The Baltimore Symphony Orchestra’s concert of Bruckner, Mozart, and Stucky may have sold few tickets at Meyerhoff Hall – but on Saturday, Strathmore Hall was reliably well filled, if not at capacity. Opening with Steven Stucky’s Anniversary Greeting (written for and premiered at the BSO’s 75th birthday celebration, now dug out for its 90th) the audience heard the music’s heat flickering, receding threateningly, and a quick, small, and fierce blaze. That’s about all there is to that composition, and that is also all one could jot down during the minute and a half that it lasts.
Mozart’s Horn Concerto No. 3 in E-flat Major, K. 447, with the BSO’s own Philip Munds as soloist was next. Under guest conductor Günther Herbig (ex-East Berlin, -Detroit, -Toronto, now Saarbrücken) who is the quintessential Kapellmeister, most of the strings got to partake in a performance that was surprisingly lean and streamlined. For the quantity of players involved and given the last few bouts with Mozart, the BSO sounded pretty nimble and found itself by the third movement. It was, as far as the orchestra is concerned, much better than I remember the violin concerto played (Kraggerud/Ryan) last May and a bit better, too, than the recent piano concerto (Fleisher/Alsop). Fortunately we are not running out of Mozart concertos any time soon – so there is hope that the musicians will continue with them on a regular basis.

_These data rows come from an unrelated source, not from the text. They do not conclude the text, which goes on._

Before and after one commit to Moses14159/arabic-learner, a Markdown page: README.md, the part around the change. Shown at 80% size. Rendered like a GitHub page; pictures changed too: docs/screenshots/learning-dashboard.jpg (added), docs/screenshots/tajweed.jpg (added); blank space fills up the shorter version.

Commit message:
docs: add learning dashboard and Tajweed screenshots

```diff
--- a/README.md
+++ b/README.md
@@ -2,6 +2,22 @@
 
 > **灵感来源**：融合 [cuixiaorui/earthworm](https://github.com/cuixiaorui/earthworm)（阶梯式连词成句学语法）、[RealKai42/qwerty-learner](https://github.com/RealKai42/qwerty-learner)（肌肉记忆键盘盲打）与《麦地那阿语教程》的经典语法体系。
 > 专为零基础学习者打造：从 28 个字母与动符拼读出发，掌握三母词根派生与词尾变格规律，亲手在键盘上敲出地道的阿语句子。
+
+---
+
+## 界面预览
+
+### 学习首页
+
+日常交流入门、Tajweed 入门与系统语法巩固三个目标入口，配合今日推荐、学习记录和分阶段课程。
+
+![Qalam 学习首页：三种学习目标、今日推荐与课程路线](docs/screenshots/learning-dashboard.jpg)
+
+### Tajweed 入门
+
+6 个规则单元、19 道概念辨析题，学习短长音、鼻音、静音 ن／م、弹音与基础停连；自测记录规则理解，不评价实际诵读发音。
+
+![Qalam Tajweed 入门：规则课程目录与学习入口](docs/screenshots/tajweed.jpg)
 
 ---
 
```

They’d be a much improved orchestra at the end of the Mozart tunnel, with classical repertoire ‘cleaning the pipes’ of an orchestra on a too high-calorie diet of Romanticism, forcing them to be more flexible, adjust their style of playing from one moment to the next, and tip-toe around music with a sprightly gait whenever necessary. In fact, the first orchestra in the region to play consistently sublime Mozart could likely claim supremacy in the local, alleged “Battle of the Bands,” just for the effects it would have on non-Mozart repertoire. BSO principal horn Munds – a great horn player, although no virtuoso – meanwhile, played along nicely with his solo parts well executed to Maestro Herbig’s gentle speeds.
G.Wand / BPh
H.Blomstedt / Leipzig Gewandhaus
John Henry Crosby, Bruckner in Baltimore (Ionarts, February 3)
Tim Smith, BSO gives Bruckner a break, with fine Symphony No. 9 (Baltimore Sun, February 4)
Tim Page, Bruckner's Ninth for Strathmore's First: The BSO's Perfect Gift (Washington Post, February 6)